Since the election, the U.S. stock market has been breaking new highs, encouraged by the prospect of lower taxes and higher growth under President Trump. However I believe investors have not paid sufficient attention to the prospect of a trade war.
To a large extent, the election of Donald Trump is a repudiation of globalization by a large segment of the U.S. electorate. Even though the country as a whole has benefited tremendously from globalization, those benefits have by and large bypassed working-class folks. (For related reading, see: How Globalization Affects Developed Countries.)
Before 2000, for example, Apple made all of its computers in the U.S. and its market cap never rose above $10 billion. Since then Apple has subcontracted all of its production overseas and only keeps design and marketing in U.S. soil. The result? Apple has become the most valuable company in the world with a market cap of over $600 billion even though they only have 66,000 employees in the U.S. At the same time, Apple's contract manufacturer Foxconn directly employs over 1 million workers in China, making it the largest private employer in China. And the supply chain to Foxconn employs another two million people.
While the success of Apple has lifted millions of Chinese workers out of poverty, it has made a relatively small number of Americans, mostly Apple employees and shareholders, very rich. There lies a picture of Americans’ discontent with globalization.
Donald Trump was carried to the finish line on this wave of discontent by promising to withdraw from nearly all trade agreements and slap a 45% tariff on Chinese imports. If he should carry out his campaign promise, here are some examples of things that could happen domestically:
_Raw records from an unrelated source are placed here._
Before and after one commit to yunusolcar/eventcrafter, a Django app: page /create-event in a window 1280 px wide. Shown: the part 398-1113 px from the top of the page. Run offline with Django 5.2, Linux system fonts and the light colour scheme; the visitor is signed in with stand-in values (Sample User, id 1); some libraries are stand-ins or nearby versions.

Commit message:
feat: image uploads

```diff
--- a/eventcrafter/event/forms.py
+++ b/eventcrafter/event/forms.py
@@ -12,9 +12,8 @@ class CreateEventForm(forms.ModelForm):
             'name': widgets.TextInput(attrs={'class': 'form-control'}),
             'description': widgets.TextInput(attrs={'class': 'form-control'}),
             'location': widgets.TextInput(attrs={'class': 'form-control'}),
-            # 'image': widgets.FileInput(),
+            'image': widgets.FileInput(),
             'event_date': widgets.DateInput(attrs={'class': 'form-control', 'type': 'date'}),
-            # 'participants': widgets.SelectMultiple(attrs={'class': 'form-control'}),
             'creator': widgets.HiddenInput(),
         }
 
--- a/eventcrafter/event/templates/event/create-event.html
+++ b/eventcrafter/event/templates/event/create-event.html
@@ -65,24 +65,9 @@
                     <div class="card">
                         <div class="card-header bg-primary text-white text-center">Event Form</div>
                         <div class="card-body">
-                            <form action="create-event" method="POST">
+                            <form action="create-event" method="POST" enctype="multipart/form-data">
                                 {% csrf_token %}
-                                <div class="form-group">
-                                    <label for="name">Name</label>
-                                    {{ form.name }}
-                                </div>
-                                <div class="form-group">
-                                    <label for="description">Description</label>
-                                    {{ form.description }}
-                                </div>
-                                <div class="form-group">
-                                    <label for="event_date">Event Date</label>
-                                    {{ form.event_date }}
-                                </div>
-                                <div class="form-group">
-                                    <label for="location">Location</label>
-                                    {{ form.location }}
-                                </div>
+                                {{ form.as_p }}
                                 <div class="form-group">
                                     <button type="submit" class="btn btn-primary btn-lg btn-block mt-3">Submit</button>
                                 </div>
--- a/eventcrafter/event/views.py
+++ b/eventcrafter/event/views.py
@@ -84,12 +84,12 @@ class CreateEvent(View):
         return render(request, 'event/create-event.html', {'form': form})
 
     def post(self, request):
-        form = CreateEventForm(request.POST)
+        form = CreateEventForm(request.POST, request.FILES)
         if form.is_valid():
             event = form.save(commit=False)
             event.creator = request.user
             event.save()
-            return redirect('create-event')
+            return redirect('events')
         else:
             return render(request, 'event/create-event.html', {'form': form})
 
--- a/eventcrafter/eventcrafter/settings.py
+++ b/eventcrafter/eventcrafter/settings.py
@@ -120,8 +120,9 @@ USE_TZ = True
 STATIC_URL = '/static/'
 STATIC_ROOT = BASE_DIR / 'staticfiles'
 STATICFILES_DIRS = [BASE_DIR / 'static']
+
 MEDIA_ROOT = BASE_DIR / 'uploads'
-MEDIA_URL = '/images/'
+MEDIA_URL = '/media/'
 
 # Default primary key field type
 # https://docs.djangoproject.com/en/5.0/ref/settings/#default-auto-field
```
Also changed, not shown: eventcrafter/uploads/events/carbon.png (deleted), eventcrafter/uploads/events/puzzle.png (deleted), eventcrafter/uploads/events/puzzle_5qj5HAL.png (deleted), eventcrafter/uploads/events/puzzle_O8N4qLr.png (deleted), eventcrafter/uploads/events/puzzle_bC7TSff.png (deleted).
- Apple’s value could evaporate substantially since its manufacturing base is in China, plain and simple. It would take years for it to reconfigure its global supply chain.
- Walmart would have to raise prices since most of its merchandise is imported from China.
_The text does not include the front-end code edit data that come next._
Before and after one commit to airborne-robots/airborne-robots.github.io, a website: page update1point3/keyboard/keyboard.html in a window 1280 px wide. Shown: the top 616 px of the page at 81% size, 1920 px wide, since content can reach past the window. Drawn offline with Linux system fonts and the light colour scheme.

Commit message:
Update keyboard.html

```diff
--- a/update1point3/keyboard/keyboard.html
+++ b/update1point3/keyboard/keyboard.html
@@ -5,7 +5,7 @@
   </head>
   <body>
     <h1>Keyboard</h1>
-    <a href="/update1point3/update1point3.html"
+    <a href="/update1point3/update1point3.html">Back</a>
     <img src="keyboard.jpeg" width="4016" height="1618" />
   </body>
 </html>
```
- Inflation would be higher.
There is also a good chance that China would retaliate against any protectionist policies towards global trade made by President Trump:
- Cancelling all Boeing orders – China being Boeing’s biggest international market, it will hurt Boeing badly.
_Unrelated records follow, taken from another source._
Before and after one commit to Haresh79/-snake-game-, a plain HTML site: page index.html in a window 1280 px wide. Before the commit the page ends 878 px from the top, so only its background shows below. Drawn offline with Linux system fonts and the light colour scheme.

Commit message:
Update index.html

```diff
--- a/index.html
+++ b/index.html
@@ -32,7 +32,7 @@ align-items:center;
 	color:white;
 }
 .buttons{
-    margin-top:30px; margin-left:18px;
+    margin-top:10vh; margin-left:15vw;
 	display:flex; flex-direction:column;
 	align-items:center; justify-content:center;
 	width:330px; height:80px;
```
- Slapping a 45% tariff on U.S. imports – GM sells as many cars in China as in the U.S., so does Apple with its iPhones. Apple truly gets a double whammy here since their products are manufactured in bonded free-trade zones in China. When they sell in China, they are considered imports.
- Divesting U.S. treasuries, causing higher borrowing costs for everybody in the U.S.
Now there are people who argue that campaign rhetoric is just rhetoric to be forgotten, like “Lock her up!” It was never meant to be carried out. But trade is different, Trump has been very consistent with trade. With his appointment of Peter Navarro, author of “Death by China,” to head the future White House National Trade Council, Trump has shown that he meant what he said. (For related reading, see: Why Hedge Funds Do Not Belong in Your Portfolio.)
We are talking about a trade war between the largest and the second largest economies of the world with disastrous global consequences. As a point of reference, some historians argue that the Great Depression was triggered by a trade war between continental Europe and the United States. That’s how serious it is.
Should it come to pass, I know how to there are ways to deal with it. But I think it's important to understand what could happen, so investors aren't caught by surprise. (For more from this author, see: Know the Risks of Your Employee Stock Purchase Plan.)